Bowser became a champion of affordable housing. He was a private pilot. Then, he had a second career in Ghana, initially as part of the Pan African Skills Project, and developing a vocational school about 20 miles outside of Accra at Mong Pong Aqua Ten. According to his brother Robert, Bowser and his wife fixed up buildings, made dorms and classrooms, and a solar and fish hatchery. Eventually they had over 300 students. About half of them went on to college. He became friends with the President of Ghana, Colonel Rawlings, who was also a pilot, and together they made a plane from spare parts found in the jungle. He stayed in Ghana for about 19 years and died there of cerebral malaria in 1995. His wife Carmen remained in Ghana, and the school eventually closed after a few years. They had three children, Kathryn, Ed, and Cecile. Bowser's father Edward Sr. was an architectural draftsman and got his license after his son.
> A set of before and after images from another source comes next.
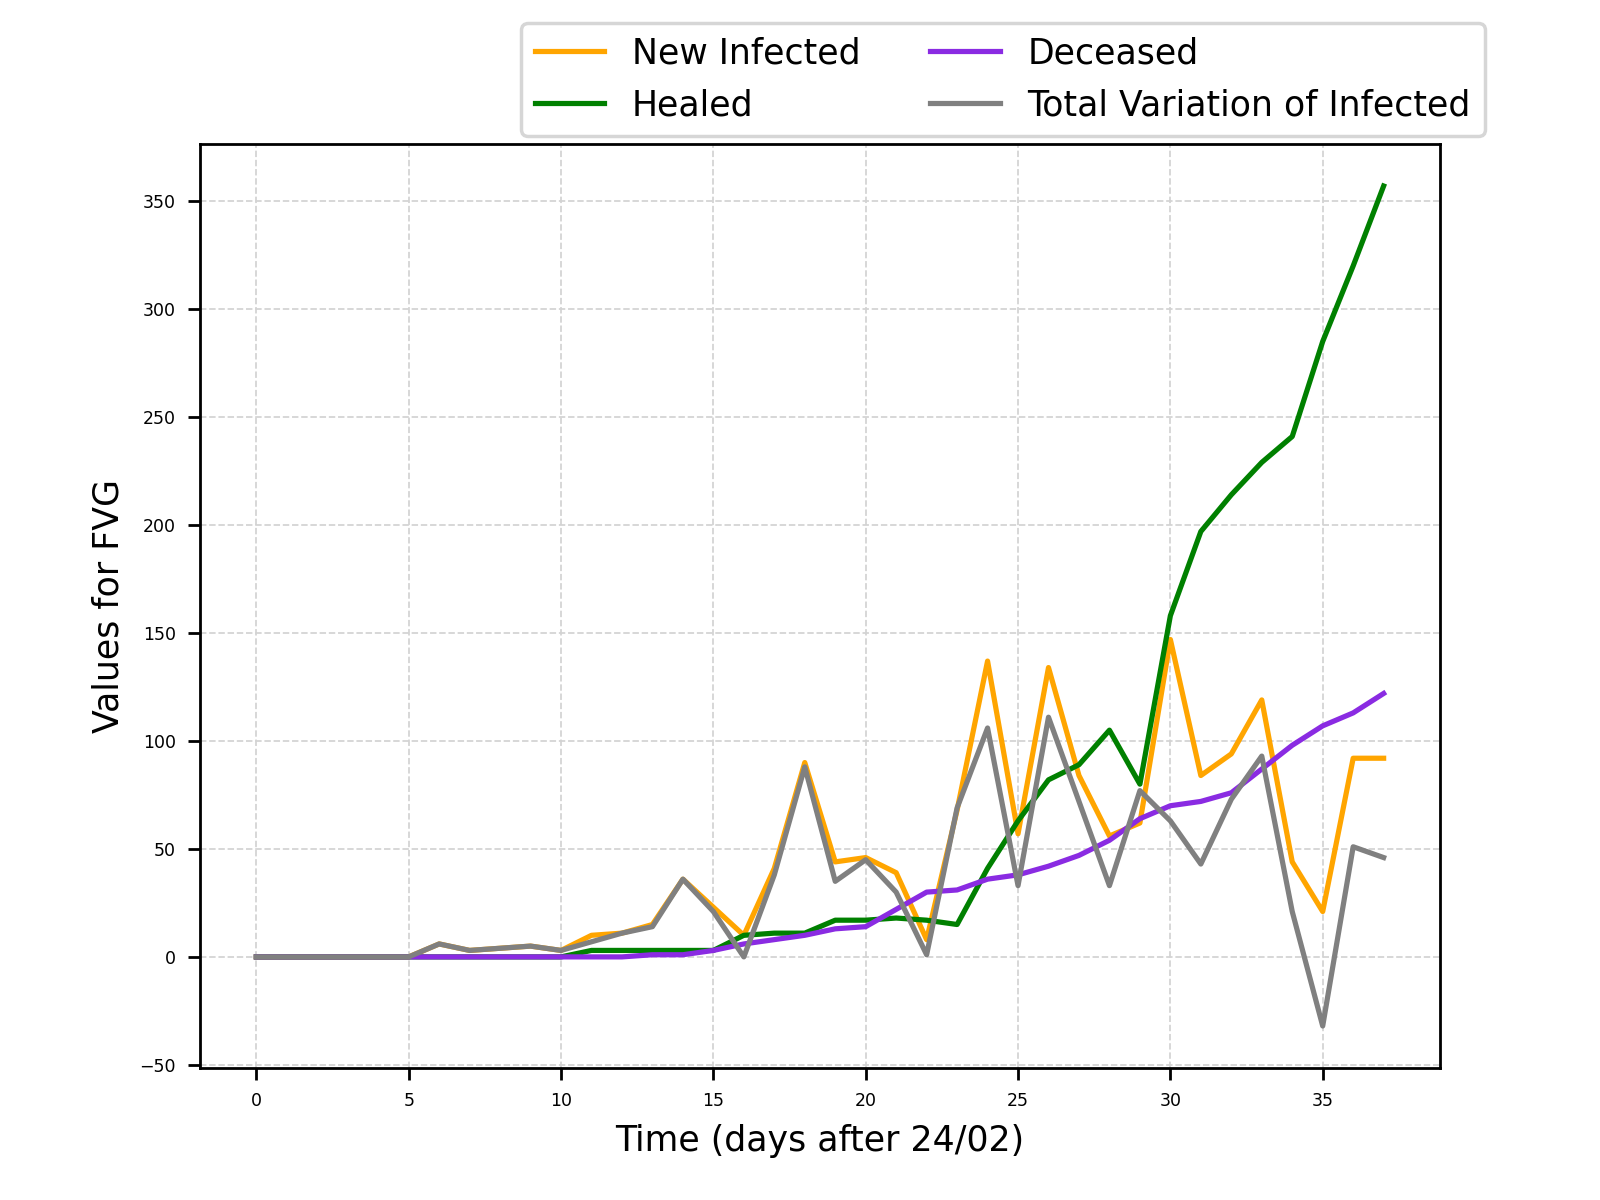
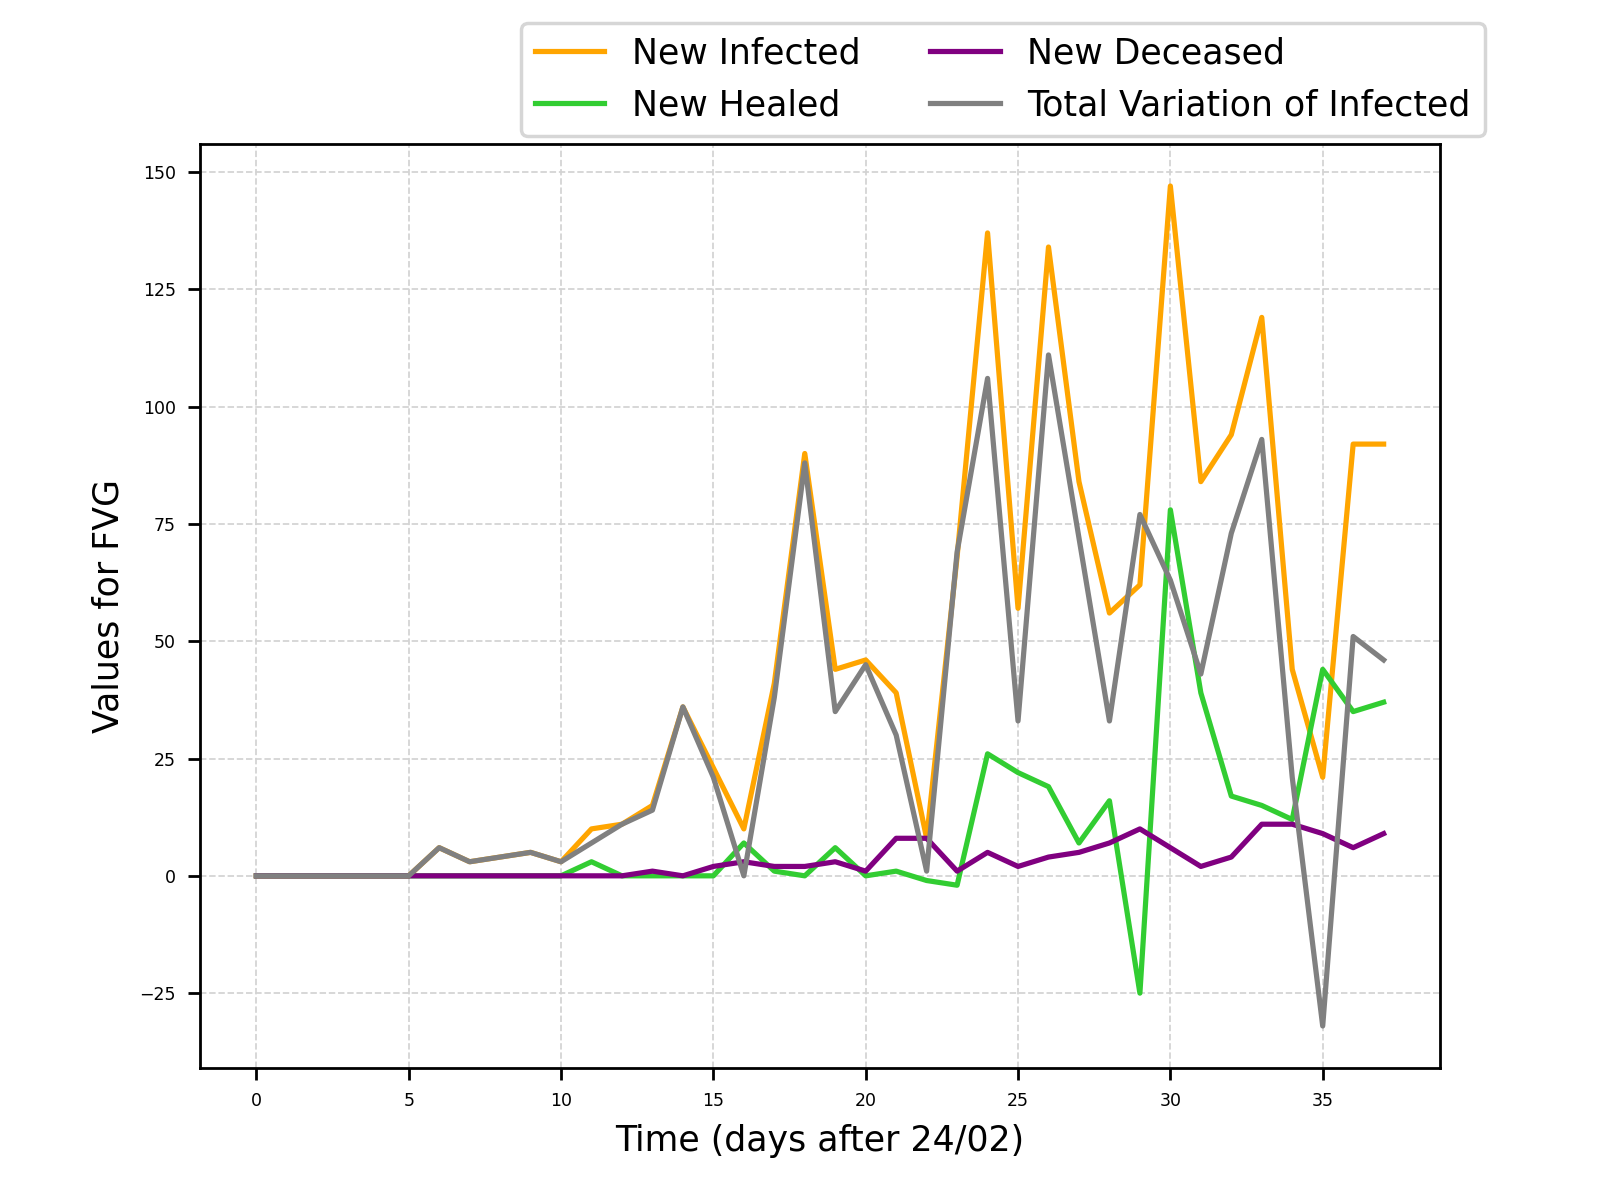
situation of fvg a posto

diff --git a/regional.py b/regional.py
@@ -36,10 +36,6 @@ print(dataset.describe())
 
 # yesterday
 yesterday='2020-03-31T17:00:00'
-yesterday_tot_cases = dataset.loc[dataset['data']==yesterday][
-['denominazione_regione','totale_casi','totale_positivi', 'nuovi_positivi', 'dimessi_guariti', 'deceduti', 'variazione_totale_positivi',
- 'isolamento_domiciliare', 'totale_ospedalizzati', 'terapia_intensiva']
-]
 
 # today
 last_date = '2020-04-01T17:00:00'
@@ -65,8 +61,8 @@ print('\n')
 ################################################################################################################################
 
 # Write reports of hospital's situation to file
-report_h = open("./covid-19-regional-hospital-report.txt", "w")
-report_h.write("REPORT of REGIONAL HOSPITAL'S SITUATION\n")
+report_h = open("./covid-19-regional-report.txt", "w")
+report_h.write("REPORT of REGIONAL SITUATION\n")
 report_h.write(last_tot_cases.to_string(index=False))
 report_h.close()
 
@@ -107,13 +103,37 @@ plt.grid(color='lightgray', linestyle='--', linewidth=0.5)
 plt.savefig('./region-fvg/fvg-curves-1.png', dpi = 250)
 plt.clf()
 
+# new healed and new deceased fvg
+healed_fvg = dataset.loc[dataset['denominazione_regione']=='Friuli Venezia Giulia']['dimessi_guariti']
+deceased_fvg = dataset.loc[dataset['denominazione_regione']=='Friuli Venezia Giulia']['deceduti']
+
+new_healed_fvg = []
+new_deceased_fvg = []
+
+for i in range(len(healed_fvg)):
+    if(i < 1):
+        new_healed_fvg.append(
+        healed_fvg.iloc[i]
+        )
+        new_deceased_fvg.append(
+        deceased_fvg.iloc[i]
+        )
+    else:
+        #otherwise calculate daily healed and deceased
+        new_healed_fvg.append(
+        healed_fvg.iloc[i]-healed_fvg.iloc[i-1]
+        )
+        new_deceased_fvg.append(
+        deceased_fvg.iloc[i]-deceased_fvg.iloc[i-1]
+        )
+
 plt.xlabel('Time (days after 24/02)')
 plt.ylabel('Values for FVG')
 plt.plot(days, data_fvg['nuovi_positivi'], c='orange', linestyle='-')
-plt.plot(days, data_fvg['dimessi_guariti'], c='green', linestyle='-')
-plt.plot(days, data_fvg['deceduti'], c='blueviolet', linestyle='-')
+plt.plot(days, new_healed_fvg, c='limegreen', linestyle='-')
+plt.plot(days, new_deceased_fvg, c='purple', linestyle='-')
 plt.plot(days, data_fvg['variazione_totale_positivi'], c='grey',  linestyle='-')
-plt.legend(('New Infected','Healed','Deceased', 'Total Variation of Infected'),loc='upper right', bbox_to_anchor=(1.05, 1.15), ncol=2)
+plt.legend(('New Infected','New Healed','New Deceased', 'Total Variation of Infected'),loc='upper right', bbox_to_anchor=(1.05, 1.15), ncol=2)
 plt.grid(color='lightgray', linestyle='--', linewidth=0.5)
 plt.savefig('./region-fvg/fvg-curves-2.png', dpi = 250)
 plt.clf()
2022 article (NJ Monthly). 2022 talk by Frank Godlewski (YouTube). A PBS documentary aired in 2024.

Around 1953 - The Edward Jr. and Carmen Bowser House, 41 Oak Street, East Orange NJ. Next to Edward Bowser Sr.'s house. Their son, Ed, took over the house when his parents moved to Ghana. Destroyed in the 1990s.

1953 - 235 Van Winkle Avenue, Nutley NJ. Sold to Vivian Bromley. Sold in 2020 to Glenn Mariconda and Asaka Midorikawa.

1954 - 137 Mount Vernon Avenue, Nutley NJ. Next door to 235 Van Winkle on the intersecting street. Planned as a larger house, but scaled down due to cost.



1956 - The Siegel House, aka Fellsbridge, 249 Runnymede Road, Essex Fells NJ. Built by Bowser. Sold. Sold to the Abelew family, who lived there for about 30 years. Sold in 2007 to Frank Gerard Godlewski, who provided the photos.

Around 1956 - 237 Runnymede Road, Essex Fells NJ. Altered. Sold to Edward and Anicia Sledge. Sold in 2007 to 237 Runnymede LLC. Sold in 2014 to Ashley and Karen Dumornay.

1962 - 2 Shady Glen, West Orange NJ. Sold in 2018 to Mike O'Brien. For sale in 2024. Photos by Front Door Photography.


Around 1966 - The Kuzuri Kajiji Housing Development, 19 Freeway Drive East, East Orange NJ. The name means beautiful village. First housing development owned and built by Black citizens. Built by Harlem firm F. W. Eversley.


Year unknown - House in South Orange NJ. Status unknown.


Year unknown - 45 High Street, Montclair NJ. Used to be painted red.

Sources include: Brother Robert Bowser; Frank Gerard Godlewski; Margaret Savoca; nephew Alan Bowser; daughter Kathryn Bowser.